**PROBLEM**
Reproduce the records. Keep every word exact and include no images.

**THE DATA**

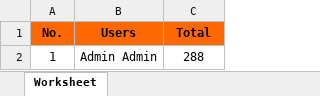
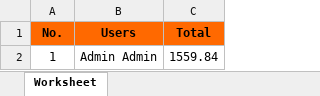
Before and after one commit to garendeveloper/tinkerpro_admin, an Excel workbook: reports/usersSales.xlsx, sheet Worksheet, drawn as a sheet; values as stored, in another font and other column widths than the file's, no borders; the diff names each change by its address in the sheet, - before the commit and + after, or states it on an @@ line.

```diff
--- a/reports/usersSales.xlsx (sheet Worksheet)
+++ b/reports/usersSales.xlsx (sheet Worksheet)
-C2 (Total): 288
+C2 (Total): 1559.84
```
Also changed, not shown: 12 other files.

**EXERCISE ANSWER**
Before and after one commit to garendeveloper/tinkerpro_admin, an Excel workbook: reports/usersSales.xlsx, sheet Worksheet, drawn as a sheet; values as stored, in another font and other column widths than the file's, no borders; the diff names each change by its address in the sheet, - before the commit and + after, or states it on an @@ line.

```diff
--- a/reports/usersSales.xlsx (sheet Worksheet)
+++ b/reports/usersSales.xlsx (sheet Worksheet)
-C2 (Total): 288
+C2 (Total): 1559.84
```
Also changed, not shown: 12 other files.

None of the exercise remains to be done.